**Task directions**. From the first line to the last, restate the data exactly, leaving out the images.

Provided material below:

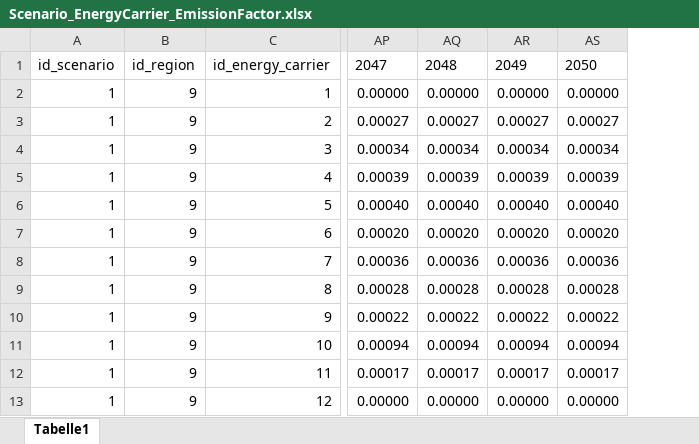
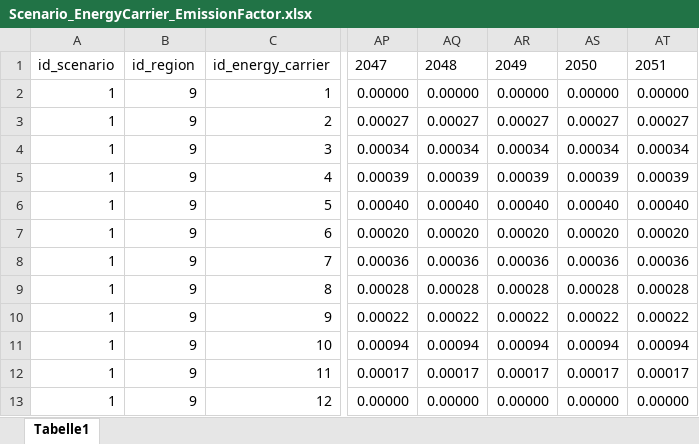
Before and after one commit to SongminYu/render, an Excel workbook: projects/test_building/input/Scenario_EnergyCarrier_EmissionFactor.xlsx, sheet Tabelle1, drawn as a sheet; only a part is shown, gaps mark what is left out; values as stored, in another font and other column widths than the file's, no borders; table styles not drawn; the diff names each change by its address in the sheet, - before the commit and + after, or states it on an @@ line.

```diff
--- a/projects/test_building/input/Scenario_EnergyCarrier_EmissionFactor.xlsx (sheet Tabelle1)
+++ b/projects/test_building/input/Scenario_EnergyCarrier_EmissionFactor.xlsx (sheet Tabelle1)
+column AT, rows 1-13: 2051 | 0.00000 | 0.00027 | 0.00034 | 0.00039 | 0.00040 | 0.00020 | 0.00036 | 0.00028 | 0.00022 | 0.00094 | 0.00017 | 0.00000
```
Also changed, not shown: projects/test_building/input/Scenario_EnergyCarrier_Price_CO2Emission.xlsx, projects/test_building/input/Scenario_EnergyCarrier_Price_MarkUp.xlsx, 12 other files.
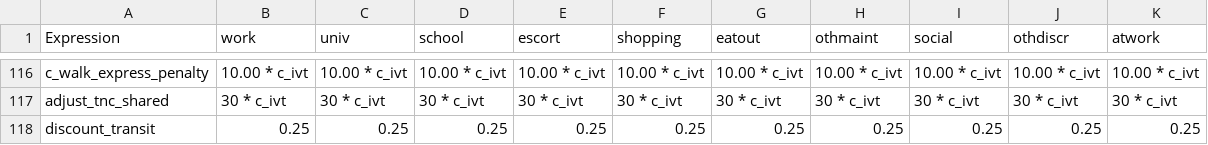
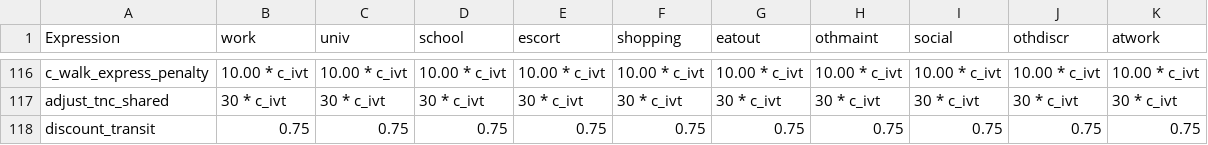
Before and after one commit to LBNL-UCB-STI/activitysim-configs-sfbay, a CSV file: configs/trip_mode_choice_coeffs.csv, drawn as a sheet; only a part is shown, gaps mark what is left out; removed rows and columns are numbered as before the commit, all else as after; the diff names each change by its address in the sheet, - before the commit and + after, or states it on an @@ line.

```diff
--- a/configs/trip_mode_choice_coeffs.csv
+++ b/configs/trip_mode_choice_coeffs.csv
-row 118: discount_transit | 0.25 | 0.25 | 0.25 | 0.25 | 0.25 | 0.25 | 0.25 | 0.25 | 0.25 | 0.25
+row 118: discount_transit | 0.75 | 0.75 | 0.75 | 0.75 | 0.75 | 0.75 | 0.75 | 0.75 | 0.75 | 0.75
```
Also changed, not shown: configs/tour_mode_choice_coeffs.csv.
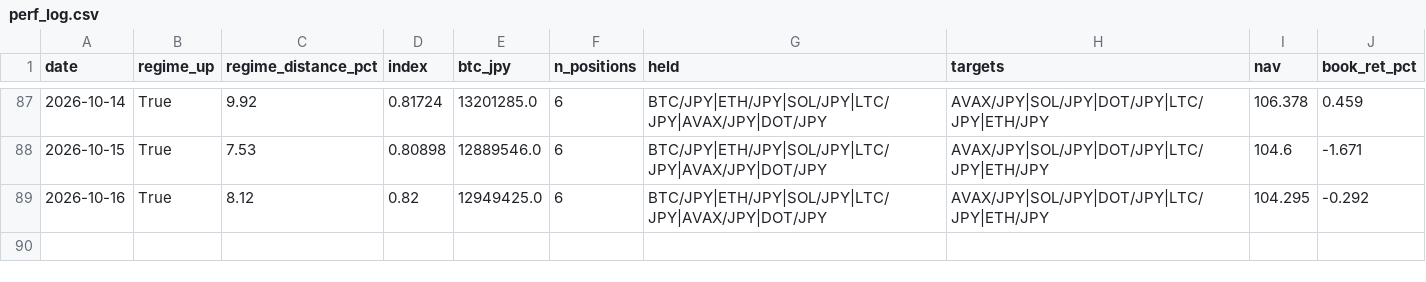
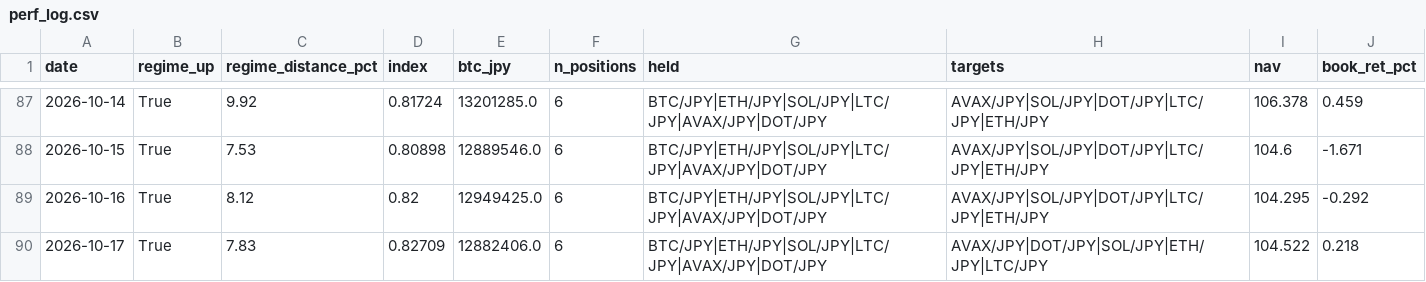
Before and after one commit to liimoo/TradingView, a CSV file: data/perf_log.csv, drawn as a sheet; only a part is shown, gaps mark what is left out; the diff names each change by its address in the sheet, - before the commit and + after, or states it on an @@ line.

```diff
--- a/data/perf_log.csv
+++ b/data/perf_log.csv
+row 90: 2026-10-17 | True | 7.83 | 0.82709 | 12882406.0 | 6 | BTC/JPY|ETH/JPY|SOL/JPY|LTC/JPY|AVAX/JPY|DOT/JPY | AVAX/JPY|DOT/JPY|SOL/JPY|ETH/JPY|LTC/JPY | 104.522 | 0.218
```
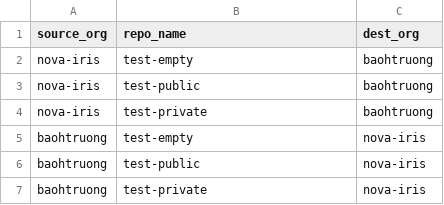
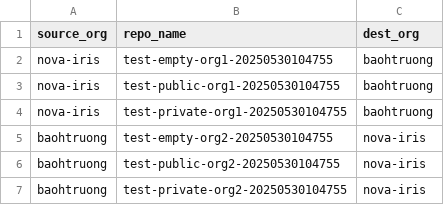
Before and after one commit to trongtruong2509/transfer-repos, a CSV file: sample_repos.csv, drawn as a sheet.

Commit message:
update real test cases

```diff
--- a/sample_repos.csv
+++ b/sample_repos.csv
@@ -1,7 +1,7 @@
 source_org,repo_name,dest_org
-nova-iris,test-empty,baohtruong
-nova-iris,test-public,baohtruong
-nova-iris,test-private,baohtruong
-baohtruong,test-empty,nova-iris
-baohtruong,test-public,nova-iris
-baohtruong,test-private,nova-iris
+nova-iris,test-empty-org1-20250530104755,baohtruong
+nova-iris,test-public-org1-20250530104755,baohtruong
+nova-iris,test-private-org1-20250530104755,baohtruong
+baohtruong,test-empty-org2-20250530104755,nova-iris
+baohtruong,test-public-org2-20250530104755,nova-iris
+baohtruong,test-private-org2-20250530104755,nova-iris
```
Also changed, not shown: 11 other files.
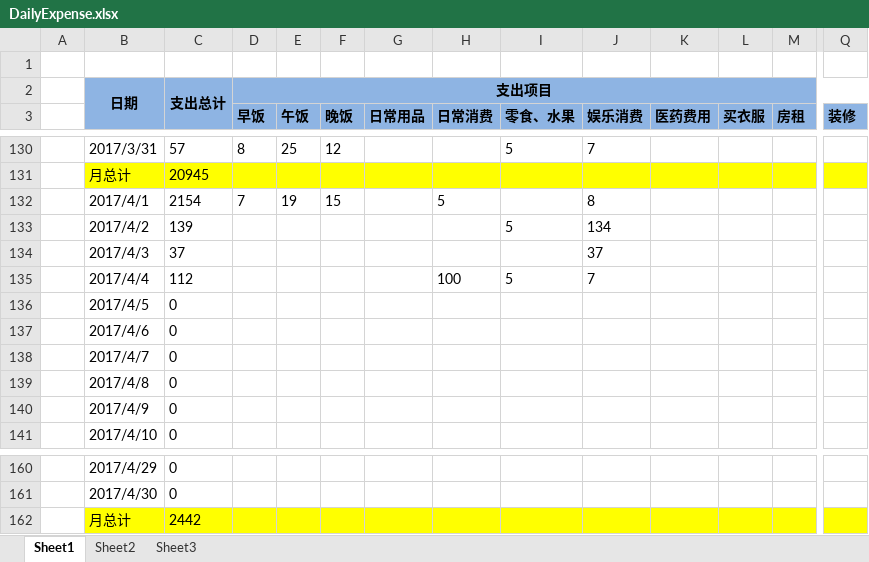
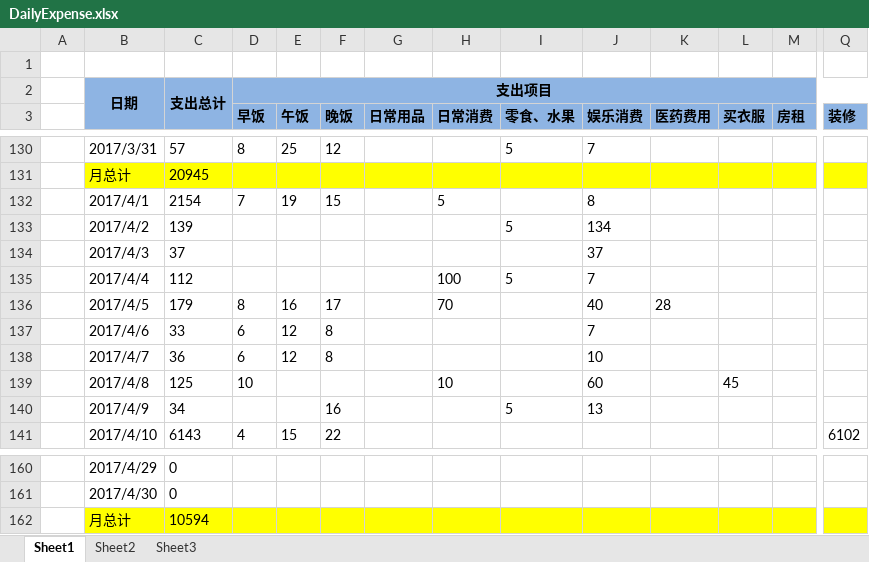
Before and after one commit to cga2351/docs, an Excel workbook: DailyExpense.xlsx, sheet Sheet1, drawn as a sheet; only a part is shown, gaps mark what is left out; values as stored, in another font and other column widths than the file's, no borders; conditional formats not drawn; the diff covers the shown part only; the diff names each change by its address in the sheet, - before the commit and + after, or states it on an @@ line.

Commit message:
update 4.11

```diff
--- a/DailyExpense.xlsx (sheet Sheet1)
+++ b/DailyExpense.xlsx (sheet Sheet1)
-C136: 0
+C136: 179
-D136 (早饭): (empty)
+D136 (早饭): 8
-E136 (午饭): (empty)
+E136 (午饭): 16
-F136 (晚饭): (empty)
+F136 (晚饭): 17
-H136 (日常消费): (empty)
+H136 (日常消费): 70
-J136 (娱乐消费): (empty)
+J136 (娱乐消费): 40
-K136 (医药费用): (empty)
+K136 (医药费用): 28
-C137: 0
+C137: 33
-D137:D138 (早饭): (empty)
+D137:D138 (早饭): 6
-E137:E138 (午饭): (empty)
+E137:E138 (午饭): 12
-F137:F138 (晚饭): (empty)
+F137:F138 (晚饭): 8
-J137 (娱乐消费): (empty)
+J137 (娱乐消费): 7
-C138: 0
+C138: 36
-J138 (娱乐消费): (empty)
+J138 (娱乐消费): 10
-C139: 0
+C139: 125
-D139 (早饭): (empty)
+D139 (早饭): 10
-H139 (日常消费): (empty)
+H139 (日常消费): 10
-J139 (娱乐消费): (empty)
+J139 (娱乐消费): 60
-L139 (买衣服): (empty)
+L139 (买衣服): 45
-C140: 0
+C140: 34
-F140 (晚饭): (empty)
+F140 (晚饭): 16
-I140 (零食、水果): (empty)
+I140 (零食、水果): 5
-J140 (娱乐消费): (empty)
+J140 (娱乐消费): 13
-C141: 0
+C141: 6143
-D141 (早饭): (empty)
+D141 (早饭): 4
-E141 (午饭): (empty)
+E141 (午饭): 15
-F141 (晚饭): (empty)
+F141 (晚饭): 22
-Q141 (装修): (empty)
+Q141 (装修): 6102
-C162: 2442
+C162: 10594
```
Also changed, not shown: 6 edited cells elsewhere in this sheet.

End of Provided material.

**Task answer**.
Before and after one commit to SongminYu/render, an Excel workbook: projects/test_building/input/Scenario_EnergyCarrier_EmissionFactor.xlsx, sheet Tabelle1, drawn as a sheet; only a part is shown, gaps mark what is left out; values as stored, in another font and other column widths than the file's, no borders; table styles not drawn; the diff names each change by its address in the sheet, - before the commit and + after, or states it on an @@ line.

```diff
--- a/projects/test_building/input/Scenario_EnergyCarrier_EmissionFactor.xlsx (sheet Tabelle1)
+++ b/projects/test_building/input/Scenario_EnergyCarrier_EmissionFactor.xlsx (sheet Tabelle1)
+column AT, rows 1-13: 2051 | 0.00000 | 0.00027 | 0.00034 | 0.00039 | 0.00040 | 0.00020 | 0.00036 | 0.00028 | 0.00022 | 0.00094 | 0.00017 | 0.00000
```
Also changed, not shown: projects/test_building/input/Scenario_EnergyCarrier_Price_CO2Emission.xlsx, projects/test_building/input/Scenario_EnergyCarrier_Price_MarkUp.xlsx, 12 other files.
Before and after one commit to LBNL-UCB-STI/activitysim-configs-sfbay, a CSV file: configs/trip_mode_choice_coeffs.csv, drawn as a sheet; only a part is shown, gaps mark what is left out; removed rows and columns are numbered as before the commit, all else as after; the diff names each change by its address in the sheet, - before the commit and + after, or states it on an @@ line.

```diff
--- a/configs/trip_mode_choice_coeffs.csv
+++ b/configs/trip_mode_choice_coeffs.csv
-row 118: discount_transit | 0.25 | 0.25 | 0.25 | 0.25 | 0.25 | 0.25 | 0.25 | 0.25 | 0.25 | 0.25
+row 118: discount_transit | 0.75 | 0.75 | 0.75 | 0.75 | 0.75 | 0.75 | 0.75 | 0.75 | 0.75 | 0.75
```
Also changed, not shown: configs/tour_mode_choice_coeffs.csv.
Before and after one commit to liimoo/TradingView, a CSV file: data/perf_log.csv, drawn as a sheet; only a part is shown, gaps mark what is left out; the diff names each change by its address in the sheet, - before the commit and + after, or states it on an @@ line.

```diff
--- a/data/perf_log.csv
+++ b/data/perf_log.csv
+row 90: 2026-10-17 | True | 7.83 | 0.82709 | 12882406.0 | 6 | BTC/JPY|ETH/JPY|SOL/JPY|LTC/JPY|AVAX/JPY|DOT/JPY | AVAX/JPY|DOT/JPY|SOL/JPY|ETH/JPY|LTC/JPY | 104.522 | 0.218
```
Before and after one commit to trongtruong2509/transfer-repos, a CSV file: sample_repos.csv, drawn as a sheet.

Commit message:
update real test cases

```diff
--- a/sample_repos.csv
+++ b/sample_repos.csv
@@ -1,7 +1,7 @@
 source_org,repo_name,dest_org
-nova-iris,test-empty,baohtruong
-nova-iris,test-public,baohtruong
-nova-iris,test-private,baohtruong
-baohtruong,test-empty,nova-iris
-baohtruong,test-public,nova-iris
-baohtruong,test-private,nova-iris
+nova-iris,test-empty-org1-20250530104755,baohtruong
+nova-iris,test-public-org1-20250530104755,baohtruong
+nova-iris,test-private-org1-20250530104755,baohtruong
+baohtruong,test-empty-org2-20250530104755,nova-iris
+baohtruong,test-public-org2-20250530104755,nova-iris
+baohtruong,test-private-org2-20250530104755,nova-iris
```
Also changed, not shown: 11 other files.
Before and after one commit to cga2351/docs, an Excel workbook: DailyExpense.xlsx, sheet Sheet1, drawn as a sheet; only a part is shown, gaps mark what is left out; values as stored, in another font and other column widths than the file's, no borders; conditional formats not drawn; the diff covers the shown part only; the diff names each change by its address in the sheet, - before the commit and + after, or states it on an @@ line.

Commit message:
update 4.11

```diff
--- a/DailyExpense.xlsx (sheet Sheet1)
+++ b/DailyExpense.xlsx (sheet Sheet1)
-C136: 0
+C136: 179
-D136 (早饭): (empty)
+D136 (早饭): 8
-E136 (午饭): (empty)
+E136 (午饭): 16
-F136 (晚饭): (empty)
+F136 (晚饭): 17
-H136 (日常消费): (empty)
+H136 (日常消费): 70
-J136 (娱乐消费): (empty)
+J136 (娱乐消费): 40
-K136 (医药费用): (empty)
+K136 (医药费用): 28
-C137: 0
+C137: 33
-D137:D138 (早饭): (empty)
+D137:D138 (早饭): 6
-E137:E138 (午饭): (empty)
+E137:E138 (午饭): 12
-F137:F138 (晚饭): (empty)
+F137:F138 (晚饭): 8
-J137 (娱乐消费): (empty)
+J137 (娱乐消费): 7
-C138: 0
+C138: 36
-J138 (娱乐消费): (empty)
+J138 (娱乐消费): 10
-C139: 0
+C139: 125
-D139 (早饭): (empty)
+D139 (早饭): 10
-H139 (日常消费): (empty)
+H139 (日常消费): 10
-J139 (娱乐消费): (empty)
+J139 (娱乐消费): 60
-L139 (买衣服): (empty)
+L139 (买衣服): 45
-C140: 0
+C140: 34
-F140 (晚饭): (empty)
+F140 (晚饭): 16
-I140 (零食、水果): (empty)
+I140 (零食、水果): 5
-J140 (娱乐消费): (empty)
+J140 (娱乐消费): 13
-C141: 0
+C141: 6143
-D141 (早饭): (empty)
+D141 (早饭): 4
-E141 (午饭): (empty)
+E141 (午饭): 15
-F141 (晚饭): (empty)
+F141 (晚饭): 22
-Q141 (装修): (empty)
+Q141 (装修): 6102
-C162: 2442
+C162: 10594
```
Also changed, not shown: 6 edited cells elsewhere in this sheet.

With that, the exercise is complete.